### Aim of the exercise
Copy each line from the data that has the word "Portion" in it.

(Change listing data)
══════════

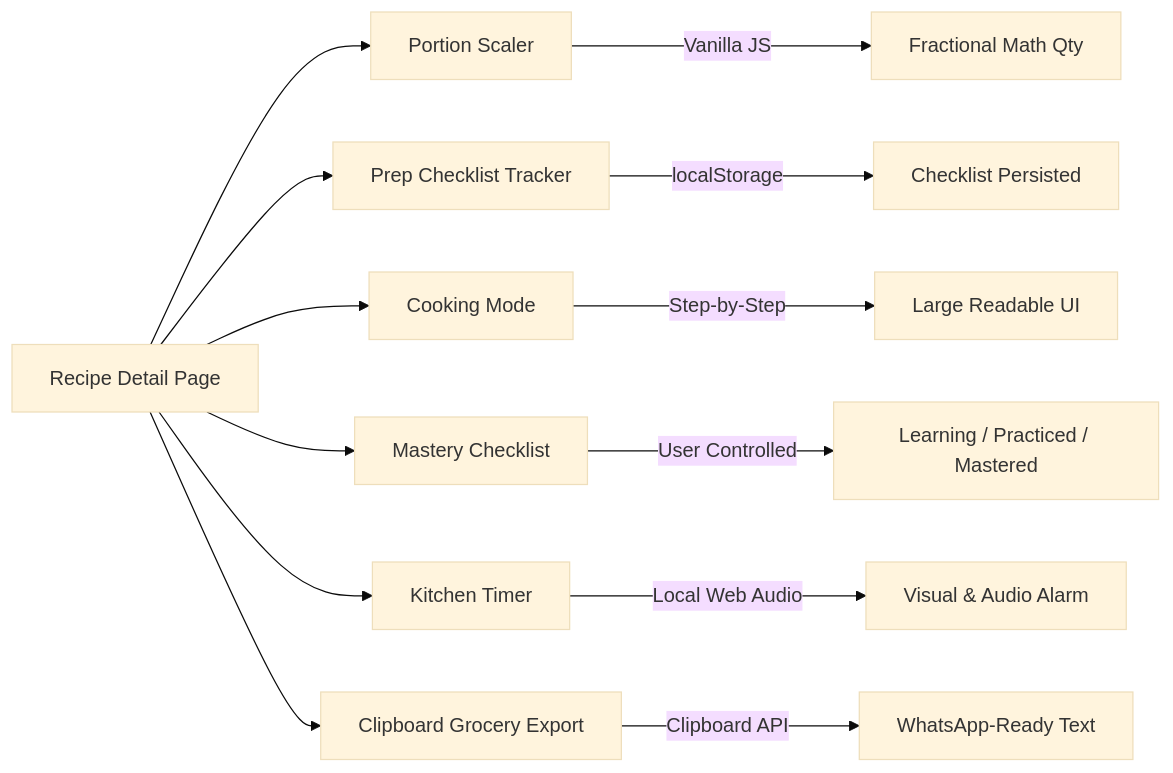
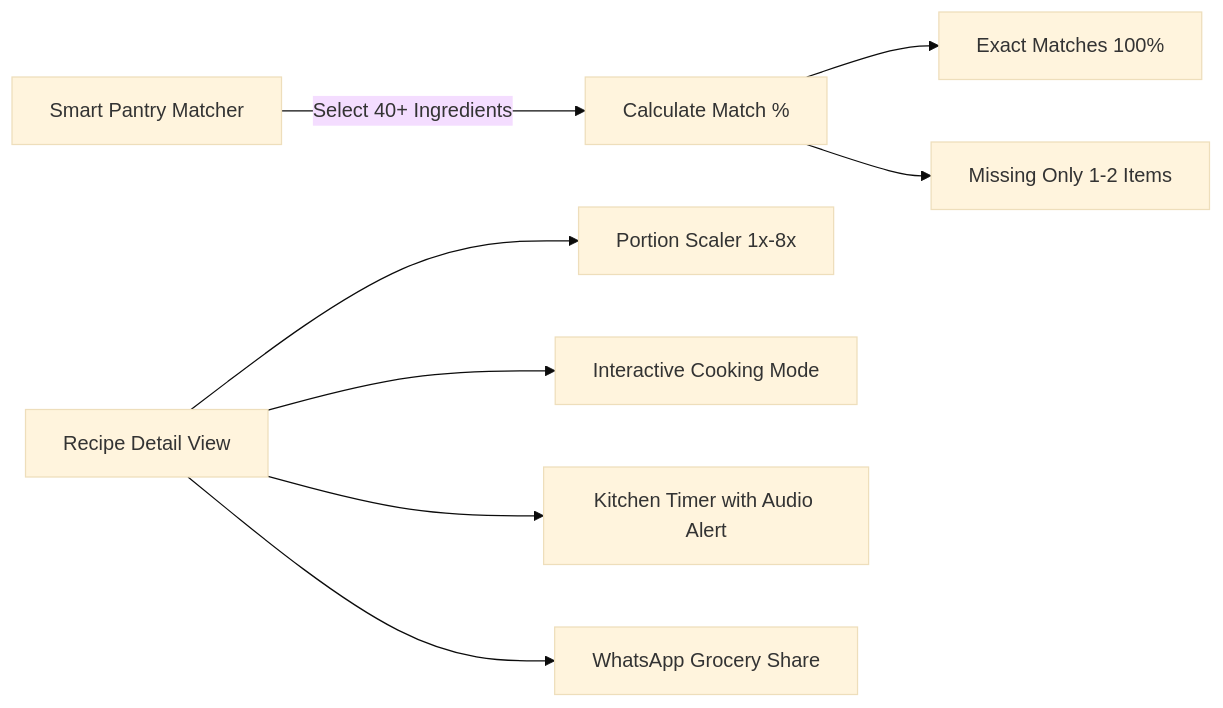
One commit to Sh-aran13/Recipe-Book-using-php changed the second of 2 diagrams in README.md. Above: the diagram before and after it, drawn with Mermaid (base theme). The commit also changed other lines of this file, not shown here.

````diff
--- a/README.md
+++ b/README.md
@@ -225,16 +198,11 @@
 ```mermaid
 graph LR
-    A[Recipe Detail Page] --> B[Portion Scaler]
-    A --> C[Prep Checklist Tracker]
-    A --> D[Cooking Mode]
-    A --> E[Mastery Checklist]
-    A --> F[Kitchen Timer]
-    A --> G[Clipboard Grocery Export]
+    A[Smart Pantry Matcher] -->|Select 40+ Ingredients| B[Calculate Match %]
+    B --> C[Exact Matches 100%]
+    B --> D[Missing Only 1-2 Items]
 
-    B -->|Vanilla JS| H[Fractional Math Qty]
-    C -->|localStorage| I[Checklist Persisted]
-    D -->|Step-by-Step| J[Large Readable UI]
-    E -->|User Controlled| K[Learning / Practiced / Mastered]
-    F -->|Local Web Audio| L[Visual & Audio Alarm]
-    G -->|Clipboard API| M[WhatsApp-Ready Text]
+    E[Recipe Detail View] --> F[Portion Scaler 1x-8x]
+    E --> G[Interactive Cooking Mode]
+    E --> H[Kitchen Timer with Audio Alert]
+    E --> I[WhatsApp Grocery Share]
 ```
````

══════════

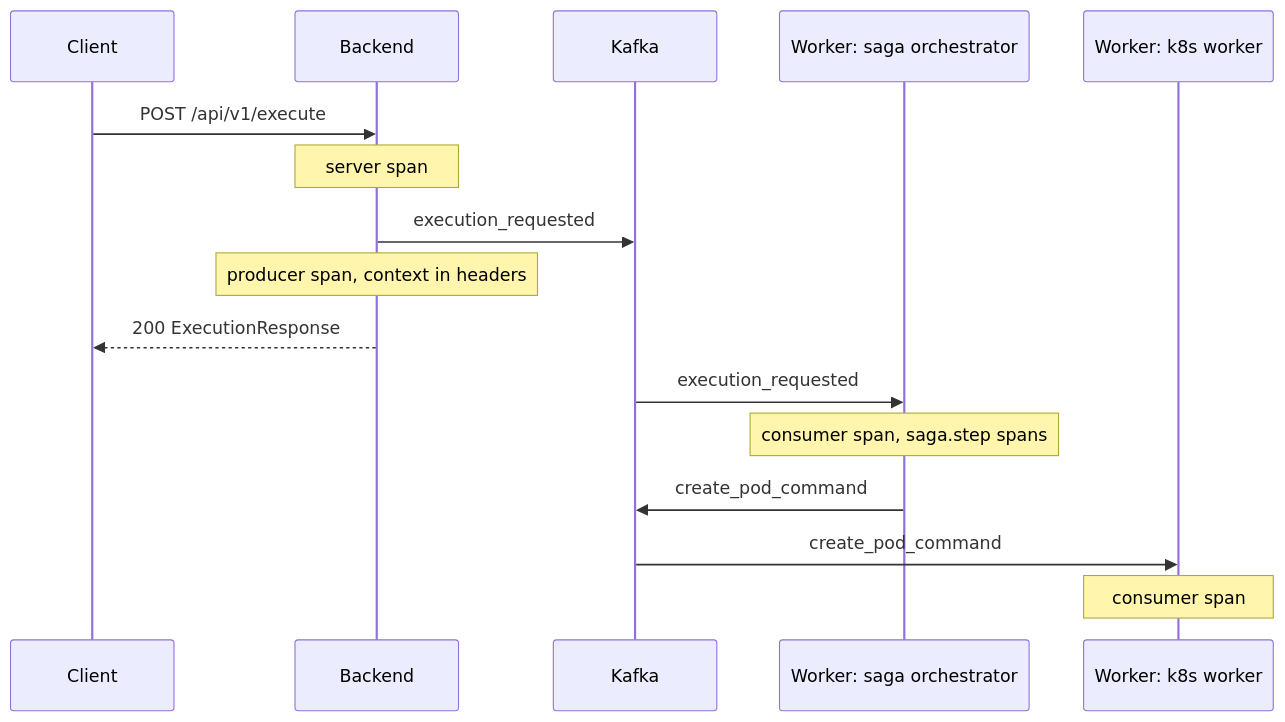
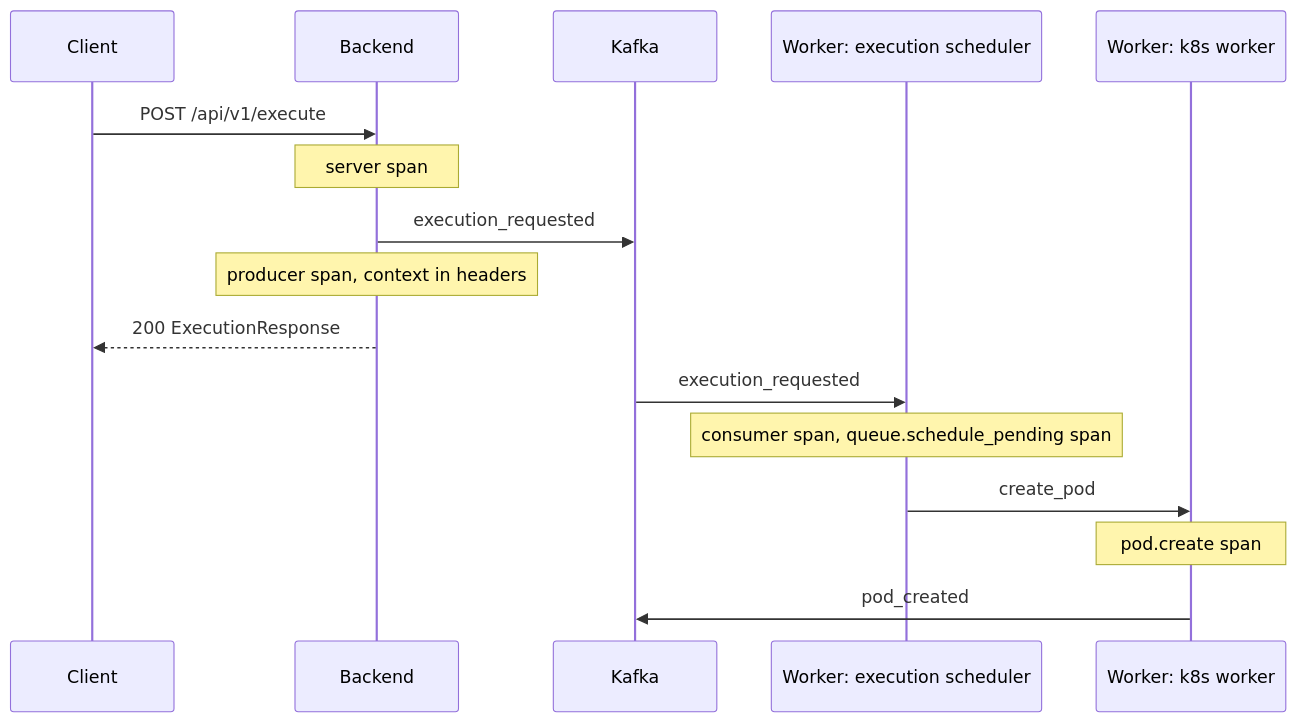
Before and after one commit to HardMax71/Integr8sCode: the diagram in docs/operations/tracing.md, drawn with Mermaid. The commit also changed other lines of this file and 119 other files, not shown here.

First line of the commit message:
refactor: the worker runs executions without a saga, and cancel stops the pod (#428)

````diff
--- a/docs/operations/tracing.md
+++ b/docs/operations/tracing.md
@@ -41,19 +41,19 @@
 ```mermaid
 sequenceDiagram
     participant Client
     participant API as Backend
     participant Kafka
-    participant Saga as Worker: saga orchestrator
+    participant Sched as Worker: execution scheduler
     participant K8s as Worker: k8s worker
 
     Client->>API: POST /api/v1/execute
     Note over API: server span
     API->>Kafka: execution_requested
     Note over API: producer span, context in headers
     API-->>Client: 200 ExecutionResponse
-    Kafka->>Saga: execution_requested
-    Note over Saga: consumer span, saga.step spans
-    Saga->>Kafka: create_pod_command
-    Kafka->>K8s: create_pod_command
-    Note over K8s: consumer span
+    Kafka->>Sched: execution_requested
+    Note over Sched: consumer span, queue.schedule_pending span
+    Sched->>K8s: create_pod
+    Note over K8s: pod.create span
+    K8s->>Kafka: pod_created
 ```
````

══════════

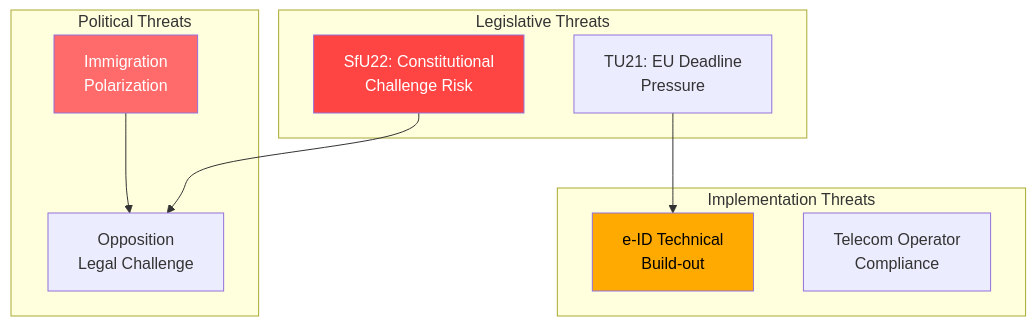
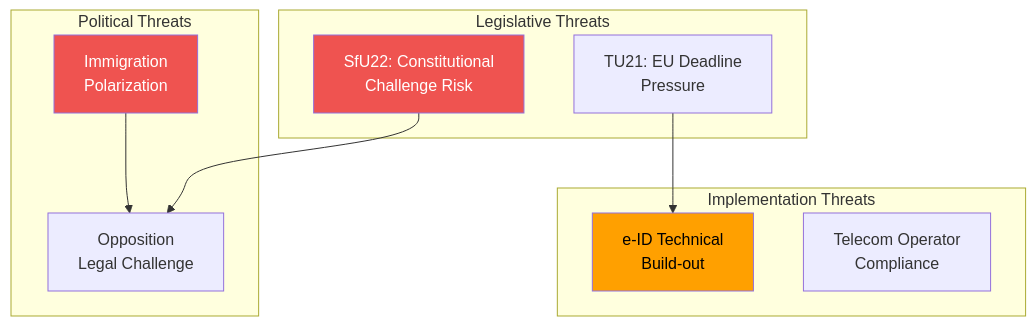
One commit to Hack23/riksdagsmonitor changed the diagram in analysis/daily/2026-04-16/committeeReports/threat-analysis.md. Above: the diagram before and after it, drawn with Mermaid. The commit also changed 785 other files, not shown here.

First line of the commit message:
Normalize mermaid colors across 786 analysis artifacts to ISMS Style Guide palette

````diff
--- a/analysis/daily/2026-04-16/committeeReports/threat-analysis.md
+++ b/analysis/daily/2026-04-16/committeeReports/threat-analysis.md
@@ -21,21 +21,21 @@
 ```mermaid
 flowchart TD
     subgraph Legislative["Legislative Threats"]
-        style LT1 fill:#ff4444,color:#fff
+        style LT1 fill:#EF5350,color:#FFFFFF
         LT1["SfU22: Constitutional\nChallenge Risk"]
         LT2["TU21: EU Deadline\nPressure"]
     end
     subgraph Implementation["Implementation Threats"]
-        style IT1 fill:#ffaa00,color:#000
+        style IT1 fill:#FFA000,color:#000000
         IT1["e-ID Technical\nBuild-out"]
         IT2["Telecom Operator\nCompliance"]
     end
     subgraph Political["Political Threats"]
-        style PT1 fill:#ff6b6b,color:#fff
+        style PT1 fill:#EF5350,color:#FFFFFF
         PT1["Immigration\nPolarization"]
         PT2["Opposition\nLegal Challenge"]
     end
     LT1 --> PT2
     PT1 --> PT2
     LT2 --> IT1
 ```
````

══════════

### Written solution
-    A[Recipe Detail Page] --> B[Portion Scaler]
+    E[Recipe Detail View] --> F[Portion Scaler 1x-8x]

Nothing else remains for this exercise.